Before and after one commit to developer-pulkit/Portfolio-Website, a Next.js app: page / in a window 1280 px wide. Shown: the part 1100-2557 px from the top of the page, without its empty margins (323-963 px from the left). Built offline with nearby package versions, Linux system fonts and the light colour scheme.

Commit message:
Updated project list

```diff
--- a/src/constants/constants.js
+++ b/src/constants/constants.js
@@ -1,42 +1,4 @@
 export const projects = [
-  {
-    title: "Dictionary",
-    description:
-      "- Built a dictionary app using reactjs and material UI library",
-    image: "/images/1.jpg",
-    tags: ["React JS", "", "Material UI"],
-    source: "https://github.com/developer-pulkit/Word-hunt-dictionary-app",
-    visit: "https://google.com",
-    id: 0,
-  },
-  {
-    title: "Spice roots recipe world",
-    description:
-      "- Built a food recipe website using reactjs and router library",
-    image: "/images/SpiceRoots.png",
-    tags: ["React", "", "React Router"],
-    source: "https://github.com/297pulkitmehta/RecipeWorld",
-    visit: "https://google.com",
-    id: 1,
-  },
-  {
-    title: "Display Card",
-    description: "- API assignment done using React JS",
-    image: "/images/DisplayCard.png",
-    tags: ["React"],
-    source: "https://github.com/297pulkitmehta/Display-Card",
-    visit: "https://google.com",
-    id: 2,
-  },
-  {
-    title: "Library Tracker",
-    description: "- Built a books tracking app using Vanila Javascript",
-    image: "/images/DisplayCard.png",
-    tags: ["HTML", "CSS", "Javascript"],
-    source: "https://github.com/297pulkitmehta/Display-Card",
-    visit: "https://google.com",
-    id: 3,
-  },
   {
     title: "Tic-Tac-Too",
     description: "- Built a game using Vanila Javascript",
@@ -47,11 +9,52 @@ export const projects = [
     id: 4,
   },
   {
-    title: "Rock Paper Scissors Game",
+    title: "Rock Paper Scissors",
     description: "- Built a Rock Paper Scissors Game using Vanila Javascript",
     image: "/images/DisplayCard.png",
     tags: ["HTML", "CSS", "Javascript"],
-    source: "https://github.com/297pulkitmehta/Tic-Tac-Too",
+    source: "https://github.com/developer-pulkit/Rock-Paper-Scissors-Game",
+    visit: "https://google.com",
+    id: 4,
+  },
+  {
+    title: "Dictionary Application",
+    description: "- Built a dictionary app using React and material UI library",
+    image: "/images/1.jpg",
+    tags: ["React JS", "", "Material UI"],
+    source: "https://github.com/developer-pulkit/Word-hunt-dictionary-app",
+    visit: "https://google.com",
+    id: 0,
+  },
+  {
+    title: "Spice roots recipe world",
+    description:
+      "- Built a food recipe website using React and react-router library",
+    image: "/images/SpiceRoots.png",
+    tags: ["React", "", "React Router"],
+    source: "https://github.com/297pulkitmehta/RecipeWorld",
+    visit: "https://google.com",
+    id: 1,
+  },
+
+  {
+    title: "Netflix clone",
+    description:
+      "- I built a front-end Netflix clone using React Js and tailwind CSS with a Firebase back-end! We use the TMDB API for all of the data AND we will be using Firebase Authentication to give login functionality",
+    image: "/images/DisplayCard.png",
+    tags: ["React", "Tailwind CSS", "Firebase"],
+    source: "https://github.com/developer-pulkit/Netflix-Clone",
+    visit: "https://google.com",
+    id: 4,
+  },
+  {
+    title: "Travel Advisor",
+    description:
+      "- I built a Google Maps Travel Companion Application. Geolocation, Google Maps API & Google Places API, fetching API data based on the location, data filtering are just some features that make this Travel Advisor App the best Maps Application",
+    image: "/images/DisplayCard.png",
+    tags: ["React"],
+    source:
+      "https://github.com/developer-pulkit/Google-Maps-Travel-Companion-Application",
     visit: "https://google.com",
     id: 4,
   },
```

● ● ● ●

▸ **What this task involves**
Copy the records above exactly as written.

▸ **Response box**
Before and after one commit to developer-pulkit/Portfolio-Website, a Next.js app: page / in a window 1280 px wide. Shown: the part 1100-2557 px from the top of the page, without its empty margins (323-963 px from the left). Built offline with nearby package versions, Linux system fonts and the light colour scheme.

Commit message:
Updated project list

```diff
--- a/src/constants/constants.js
+++ b/src/constants/constants.js
@@ -1,42 +1,4 @@
 export const projects = [
-  {
-    title: "Dictionary",
-    description:
-      "- Built a dictionary app using reactjs and material UI library",
-    image: "/images/1.jpg",
-    tags: ["React JS", "", "Material UI"],
-    source: "https://github.com/developer-pulkit/Word-hunt-dictionary-app",
-    visit: "https://google.com",
-    id: 0,
-  },
-  {
-    title: "Spice roots recipe world",
-    description:
-      "- Built a food recipe website using reactjs and router library",
-    image: "/images/SpiceRoots.png",
-    tags: ["React", "", "React Router"],
-    source: "https://github.com/297pulkitmehta/RecipeWorld",
-    visit: "https://google.com",
-    id: 1,
-  },
-  {
-    title: "Display Card",
-    description: "- API assignment done using React JS",
-    image: "/images/DisplayCard.png",
-    tags: ["React"],
-    source: "https://github.com/297pulkitmehta/Display-Card",
-    visit: "https://google.com",
-    id: 2,
-  },
-  {
-    title: "Library Tracker",
-    description: "- Built a books tracking app using Vanila Javascript",
-    image: "/images/DisplayCard.png",
-    tags: ["HTML", "CSS", "Javascript"],
-    source: "https://github.com/297pulkitmehta/Display-Card",
-    visit: "https://google.com",
-    id: 3,
-  },
   {
     title: "Tic-Tac-Too",
     description: "- Built a game using Vanila Javascript",
@@ -47,11 +9,52 @@ export const projects = [
     id: 4,
   },
   {
-    title: "Rock Paper Scissors Game",
+    title: "Rock Paper Scissors",
     description: "- Built a Rock Paper Scissors Game using Vanila Javascript",
     image: "/images/DisplayCard.png",
     tags: ["HTML", "CSS", "Javascript"],
-    source: "https://github.com/297pulkitmehta/Tic-Tac-Too",
+    source: "https://github.com/developer-pulkit/Rock-Paper-Scissors-Game",
+    visit: "https://google.com",
+    id: 4,
+  },
+  {
+    title: "Dictionary Application",
+    description: "- Built a dictionary app using React and material UI library",
+    image: "/images/1.jpg",
+    tags: ["React JS", "", "Material UI"],
+    source: "https://github.com/developer-pulkit/Word-hunt-dictionary-app",
+    visit: "https://google.com",
+    id: 0,
+  },
+  {
+    title: "Spice roots recipe world",
+    description:
+      "- Built a food recipe website using React and react-router library",
+    image: "/images/SpiceRoots.png",
+    tags: ["React", "", "React Router"],
+    source: "https://github.com/297pulkitmehta/RecipeWorld",
+    visit: "https://google.com",
+    id: 1,
+  },
+
+  {
+    title: "Netflix clone",
+    description:
+      "- I built a front-end Netflix clone using React Js and tailwind CSS with a Firebase back-end! We use the TMDB API for all of the data AND we will be using Firebase Authentication to give login functionality",
+    image: "/images/DisplayCard.png",
+    tags: ["React", "Tailwind CSS", "Firebase"],
+    source: "https://github.com/developer-pulkit/Netflix-Clone",
+    visit: "https://google.com",
+    id: 4,
+  },
+  {
+    title: "Travel Advisor",
+    description:
+      "- I built a Google Maps Travel Companion Application. Geolocation, Google Maps API & Google Places API, fetching API data based on the location, data filtering are just some features that make this Travel Advisor App the best Maps Application",
+    image: "/images/DisplayCard.png",
+    tags: ["React"],
+    source:
+      "https://github.com/developer-pulkit/Google-Maps-Travel-Companion-Application",
     visit: "https://google.com",
     id: 4,
   },
```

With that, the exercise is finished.